In Canada, the hardware store Canadian Tire sells bear spray, rifles, ammunition, hunting knives, flammable oils and gas, lighters, power tools, and more. All of which can be very useful tools, but can also be quite dangerous.
So this January I could go on a shopping spree and walk out with a bag full of shiny new dangerous goods. And as I walk home, with my mind distracted by all of the possible avenues of destruction before me, I could slip on an icy sidewalk, fall backward and give myself a concussion.
But we aren't banning ice either.
'That’s silly,' you might say. 'Of course we wouldn't ban ice! How could we? It's completely and utterly natural.'
Well, we've already banned plants.
By painting a picture of drugs not as tools, but only dangerous substances, only threats to our safety, it's as if we are telling our young people that a car can only be crashed, sex can only result in disease, and a chainsaw can only end in a Texas massacre.
Let's say a teenage boy asks his father about alcohol.
Is it best for the father to simply tell his son alcohol makes people aggressive, stupid, irresponsible and sick; that it causes terrible car accidents, promotes fights and date rape, and can render him blacked out and unconscious on the side of the road?
If he said that, the kid would probably be too afraid to ever drink the stuff, right?
But what do you think the boy will think after he does try a beer, despite the warning, and feels great?
For one he's likely not to trust his father anymore, but he may also not know how to handle himself. He may assume it's perfectly reasonable to act irresponsible if he's had a drink. That is what he was told it does after all.
Now say the father also let his son know that a beer or two with good company may help some people relax, and can help people open up to one another. That he himself has a drink now and then, but also that drinking too much can still be quite dangerous.
That alcohol can be a tool, like a chainsaw, and just as we don't celebrate someone cutting off his leg with the chainsaw we don't think it's cool or fun to drink too much and get sick, or worse. We celebrate when someone has filled their wood shed for the winter, and we can praise those who know their limit and drink responsibly.

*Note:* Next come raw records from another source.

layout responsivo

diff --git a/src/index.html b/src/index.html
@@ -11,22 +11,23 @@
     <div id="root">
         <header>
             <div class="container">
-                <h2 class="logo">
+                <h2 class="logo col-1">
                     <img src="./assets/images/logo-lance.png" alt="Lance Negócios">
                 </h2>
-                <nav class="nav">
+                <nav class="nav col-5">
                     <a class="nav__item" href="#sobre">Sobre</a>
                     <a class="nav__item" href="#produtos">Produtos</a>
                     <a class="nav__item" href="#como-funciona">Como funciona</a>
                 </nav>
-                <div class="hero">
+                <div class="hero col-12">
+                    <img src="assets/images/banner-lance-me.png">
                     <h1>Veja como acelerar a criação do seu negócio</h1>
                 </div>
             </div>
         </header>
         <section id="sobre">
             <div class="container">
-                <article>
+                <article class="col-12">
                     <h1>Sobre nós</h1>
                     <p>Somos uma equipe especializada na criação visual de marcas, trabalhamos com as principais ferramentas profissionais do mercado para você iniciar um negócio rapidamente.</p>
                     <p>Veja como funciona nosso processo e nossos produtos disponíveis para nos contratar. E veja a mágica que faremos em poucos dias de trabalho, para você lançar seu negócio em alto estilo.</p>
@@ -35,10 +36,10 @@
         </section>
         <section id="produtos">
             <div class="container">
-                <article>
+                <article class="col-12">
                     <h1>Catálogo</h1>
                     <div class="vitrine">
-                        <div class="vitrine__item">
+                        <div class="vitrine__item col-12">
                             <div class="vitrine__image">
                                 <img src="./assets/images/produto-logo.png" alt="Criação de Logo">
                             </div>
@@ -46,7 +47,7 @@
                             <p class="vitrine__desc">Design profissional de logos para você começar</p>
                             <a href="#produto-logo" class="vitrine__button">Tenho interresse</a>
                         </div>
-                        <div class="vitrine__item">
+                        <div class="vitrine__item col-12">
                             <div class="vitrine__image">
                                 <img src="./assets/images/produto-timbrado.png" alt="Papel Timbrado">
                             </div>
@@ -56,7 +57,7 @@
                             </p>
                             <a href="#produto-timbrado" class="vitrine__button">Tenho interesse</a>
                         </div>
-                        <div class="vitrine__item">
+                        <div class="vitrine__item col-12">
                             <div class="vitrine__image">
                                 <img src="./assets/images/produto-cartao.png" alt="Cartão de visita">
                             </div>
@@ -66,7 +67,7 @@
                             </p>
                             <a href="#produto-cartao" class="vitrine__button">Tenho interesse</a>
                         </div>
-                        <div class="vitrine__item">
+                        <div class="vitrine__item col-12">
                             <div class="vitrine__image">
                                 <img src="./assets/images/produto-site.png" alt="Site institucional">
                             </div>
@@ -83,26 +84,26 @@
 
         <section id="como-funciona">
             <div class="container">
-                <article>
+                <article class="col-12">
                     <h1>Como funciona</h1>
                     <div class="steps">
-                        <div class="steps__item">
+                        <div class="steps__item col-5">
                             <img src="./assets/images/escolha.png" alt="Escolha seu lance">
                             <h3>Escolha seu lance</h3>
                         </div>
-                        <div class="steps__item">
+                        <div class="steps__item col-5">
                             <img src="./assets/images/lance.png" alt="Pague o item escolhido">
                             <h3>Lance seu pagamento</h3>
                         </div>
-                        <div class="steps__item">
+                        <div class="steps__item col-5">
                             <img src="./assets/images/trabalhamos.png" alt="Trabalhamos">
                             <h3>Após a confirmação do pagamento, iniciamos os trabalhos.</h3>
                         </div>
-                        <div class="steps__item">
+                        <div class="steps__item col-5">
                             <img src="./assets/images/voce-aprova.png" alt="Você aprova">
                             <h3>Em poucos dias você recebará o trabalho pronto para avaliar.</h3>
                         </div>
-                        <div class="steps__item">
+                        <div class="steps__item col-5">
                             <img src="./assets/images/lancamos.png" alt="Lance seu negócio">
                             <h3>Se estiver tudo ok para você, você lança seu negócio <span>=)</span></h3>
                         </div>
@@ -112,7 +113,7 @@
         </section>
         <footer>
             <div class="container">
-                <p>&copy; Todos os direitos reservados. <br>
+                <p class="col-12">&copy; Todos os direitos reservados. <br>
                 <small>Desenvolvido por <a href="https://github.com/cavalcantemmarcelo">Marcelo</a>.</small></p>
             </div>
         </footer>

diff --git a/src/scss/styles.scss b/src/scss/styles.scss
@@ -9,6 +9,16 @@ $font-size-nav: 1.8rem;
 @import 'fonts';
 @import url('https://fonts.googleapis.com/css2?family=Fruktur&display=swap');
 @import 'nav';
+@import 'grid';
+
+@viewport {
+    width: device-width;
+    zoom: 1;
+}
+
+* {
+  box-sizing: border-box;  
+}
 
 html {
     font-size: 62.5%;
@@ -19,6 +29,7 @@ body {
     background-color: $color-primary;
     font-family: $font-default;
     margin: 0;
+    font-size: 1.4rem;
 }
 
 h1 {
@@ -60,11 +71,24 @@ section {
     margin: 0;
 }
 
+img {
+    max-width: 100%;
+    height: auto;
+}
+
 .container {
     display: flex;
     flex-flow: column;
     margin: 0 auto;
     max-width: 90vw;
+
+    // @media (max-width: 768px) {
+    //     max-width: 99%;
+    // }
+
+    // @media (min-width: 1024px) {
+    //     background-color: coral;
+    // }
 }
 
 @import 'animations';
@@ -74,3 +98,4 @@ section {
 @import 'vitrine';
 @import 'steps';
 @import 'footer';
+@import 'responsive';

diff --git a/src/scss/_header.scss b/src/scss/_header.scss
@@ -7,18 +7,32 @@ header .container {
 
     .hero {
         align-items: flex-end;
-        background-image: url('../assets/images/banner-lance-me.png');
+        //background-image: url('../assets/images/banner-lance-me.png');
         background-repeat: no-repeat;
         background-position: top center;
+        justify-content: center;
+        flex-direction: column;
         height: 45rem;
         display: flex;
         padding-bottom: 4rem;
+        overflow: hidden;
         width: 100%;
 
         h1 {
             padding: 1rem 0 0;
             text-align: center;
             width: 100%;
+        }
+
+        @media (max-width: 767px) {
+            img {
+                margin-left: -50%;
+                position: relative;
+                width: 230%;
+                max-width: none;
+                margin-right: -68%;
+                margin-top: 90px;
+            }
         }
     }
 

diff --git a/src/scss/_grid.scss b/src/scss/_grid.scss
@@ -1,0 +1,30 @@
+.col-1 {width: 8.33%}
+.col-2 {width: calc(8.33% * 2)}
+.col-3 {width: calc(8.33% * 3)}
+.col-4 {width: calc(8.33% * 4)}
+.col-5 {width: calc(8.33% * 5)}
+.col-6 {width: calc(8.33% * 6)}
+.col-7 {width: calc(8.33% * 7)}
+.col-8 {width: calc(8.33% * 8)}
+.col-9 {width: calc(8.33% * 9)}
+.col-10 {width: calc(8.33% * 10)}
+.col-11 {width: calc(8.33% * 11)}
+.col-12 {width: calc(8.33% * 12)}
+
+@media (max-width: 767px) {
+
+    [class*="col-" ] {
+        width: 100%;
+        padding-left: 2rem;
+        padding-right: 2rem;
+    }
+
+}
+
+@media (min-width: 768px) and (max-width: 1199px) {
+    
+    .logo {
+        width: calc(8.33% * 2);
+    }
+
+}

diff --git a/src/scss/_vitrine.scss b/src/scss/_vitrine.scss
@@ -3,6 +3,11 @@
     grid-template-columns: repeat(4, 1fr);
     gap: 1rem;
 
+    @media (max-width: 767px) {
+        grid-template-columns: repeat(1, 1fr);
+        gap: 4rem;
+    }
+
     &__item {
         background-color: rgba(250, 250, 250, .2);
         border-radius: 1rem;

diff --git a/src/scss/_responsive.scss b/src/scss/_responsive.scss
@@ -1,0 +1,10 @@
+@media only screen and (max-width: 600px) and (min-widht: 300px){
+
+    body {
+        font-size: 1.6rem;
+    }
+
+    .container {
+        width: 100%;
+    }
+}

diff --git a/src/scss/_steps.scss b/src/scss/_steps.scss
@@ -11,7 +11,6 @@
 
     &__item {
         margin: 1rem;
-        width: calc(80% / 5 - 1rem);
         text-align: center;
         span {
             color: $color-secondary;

The father is now giving his son the choice to make his own responsible or irresponsible decision, and if he has been truthful with the information he's passed on that will build trust.
Honest education and the freedom to choose ultimately creates trust, and right now we have not earned the trust of our young people.
Young people today are told marijuana is only dangerous as if the plant itself has an innate evil within it.
But they try it for themselves.
They find it to be a tool like any other, with benefits that were never mentioned, and disadvantages that don't measure up to what they've been taught.
It is in this moment a little bit of that trust cracks.
Inevitably the thought becomes, 'How else have I been mislead?'
If there is in fact a gateway to experimentation with new dangerous substances, it is the realization that what you've been told to fear is not to be feared, and that our education is not to be trusted.